Extracted data entries
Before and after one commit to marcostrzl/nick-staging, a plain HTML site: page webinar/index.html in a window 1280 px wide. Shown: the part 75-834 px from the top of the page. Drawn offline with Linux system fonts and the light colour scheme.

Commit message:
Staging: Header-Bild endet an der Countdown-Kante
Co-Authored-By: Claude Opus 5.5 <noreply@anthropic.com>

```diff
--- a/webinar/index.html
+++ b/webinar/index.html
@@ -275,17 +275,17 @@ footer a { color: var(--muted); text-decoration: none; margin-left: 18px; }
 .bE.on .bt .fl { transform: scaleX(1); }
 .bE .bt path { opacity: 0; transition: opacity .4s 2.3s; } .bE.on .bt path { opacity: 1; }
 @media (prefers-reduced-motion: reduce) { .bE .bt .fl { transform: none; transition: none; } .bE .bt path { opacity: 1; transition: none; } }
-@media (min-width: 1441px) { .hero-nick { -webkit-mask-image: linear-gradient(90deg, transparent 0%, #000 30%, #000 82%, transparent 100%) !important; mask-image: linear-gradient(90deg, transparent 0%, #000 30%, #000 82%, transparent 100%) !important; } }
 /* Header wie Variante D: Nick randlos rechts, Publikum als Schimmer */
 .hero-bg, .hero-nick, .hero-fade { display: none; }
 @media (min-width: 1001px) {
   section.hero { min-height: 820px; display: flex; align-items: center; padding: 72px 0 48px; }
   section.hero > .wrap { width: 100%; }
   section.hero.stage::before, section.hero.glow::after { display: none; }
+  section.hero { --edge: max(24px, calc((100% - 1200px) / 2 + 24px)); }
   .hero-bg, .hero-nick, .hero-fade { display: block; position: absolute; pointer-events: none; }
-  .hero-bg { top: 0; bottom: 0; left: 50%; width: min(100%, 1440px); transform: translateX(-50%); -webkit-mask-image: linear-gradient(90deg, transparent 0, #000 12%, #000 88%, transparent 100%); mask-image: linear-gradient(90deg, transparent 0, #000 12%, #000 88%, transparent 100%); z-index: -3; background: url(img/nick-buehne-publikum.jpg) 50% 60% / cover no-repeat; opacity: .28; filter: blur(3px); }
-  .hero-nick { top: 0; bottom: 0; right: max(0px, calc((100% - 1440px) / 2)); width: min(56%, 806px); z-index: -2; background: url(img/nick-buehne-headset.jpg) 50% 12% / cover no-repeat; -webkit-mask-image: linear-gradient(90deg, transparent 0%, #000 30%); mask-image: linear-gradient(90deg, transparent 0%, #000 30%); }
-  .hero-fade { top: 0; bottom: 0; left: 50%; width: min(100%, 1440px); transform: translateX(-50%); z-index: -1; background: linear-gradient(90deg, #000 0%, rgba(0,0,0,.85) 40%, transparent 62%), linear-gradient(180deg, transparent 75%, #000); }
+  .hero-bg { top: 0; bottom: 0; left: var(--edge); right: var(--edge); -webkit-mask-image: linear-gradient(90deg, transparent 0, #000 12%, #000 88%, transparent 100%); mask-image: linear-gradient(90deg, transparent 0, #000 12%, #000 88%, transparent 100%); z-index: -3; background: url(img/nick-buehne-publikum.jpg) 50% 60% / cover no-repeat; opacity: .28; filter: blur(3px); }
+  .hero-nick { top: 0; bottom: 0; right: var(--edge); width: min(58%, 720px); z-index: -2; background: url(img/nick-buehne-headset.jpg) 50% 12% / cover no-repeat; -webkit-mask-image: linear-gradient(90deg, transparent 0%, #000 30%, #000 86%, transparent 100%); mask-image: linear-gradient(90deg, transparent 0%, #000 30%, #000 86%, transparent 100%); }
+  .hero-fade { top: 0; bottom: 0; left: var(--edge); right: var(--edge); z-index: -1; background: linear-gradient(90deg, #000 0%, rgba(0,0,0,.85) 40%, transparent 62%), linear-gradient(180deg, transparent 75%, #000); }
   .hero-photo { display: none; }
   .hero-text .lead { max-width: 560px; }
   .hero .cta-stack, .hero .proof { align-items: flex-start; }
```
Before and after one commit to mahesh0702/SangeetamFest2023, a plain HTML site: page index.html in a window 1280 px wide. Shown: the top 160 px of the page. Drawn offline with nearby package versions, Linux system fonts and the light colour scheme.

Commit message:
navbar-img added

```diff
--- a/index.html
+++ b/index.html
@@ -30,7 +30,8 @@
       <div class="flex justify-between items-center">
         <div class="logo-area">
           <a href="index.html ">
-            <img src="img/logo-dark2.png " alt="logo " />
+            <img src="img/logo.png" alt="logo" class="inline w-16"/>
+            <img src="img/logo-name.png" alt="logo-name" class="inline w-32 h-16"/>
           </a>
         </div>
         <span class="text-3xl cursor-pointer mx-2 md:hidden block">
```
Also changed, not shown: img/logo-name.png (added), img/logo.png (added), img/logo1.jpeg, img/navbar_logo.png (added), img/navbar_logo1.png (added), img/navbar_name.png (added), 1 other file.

TRY IT: Could you retype exactly the lines from the first one of the records through the line containing "Staging: Header-Bild endet", both included, and nothing more?

YOUR SOLUTION:
Before and after one commit to marcostrzl/nick-staging, a plain HTML site: page webinar/index.html in a window 1280 px wide. Shown: the part 75-834 px from the top of the page. Drawn offline with Linux system fonts and the light colour scheme.

Commit message:
Staging: Header-Bild endet an der Countdown-Kante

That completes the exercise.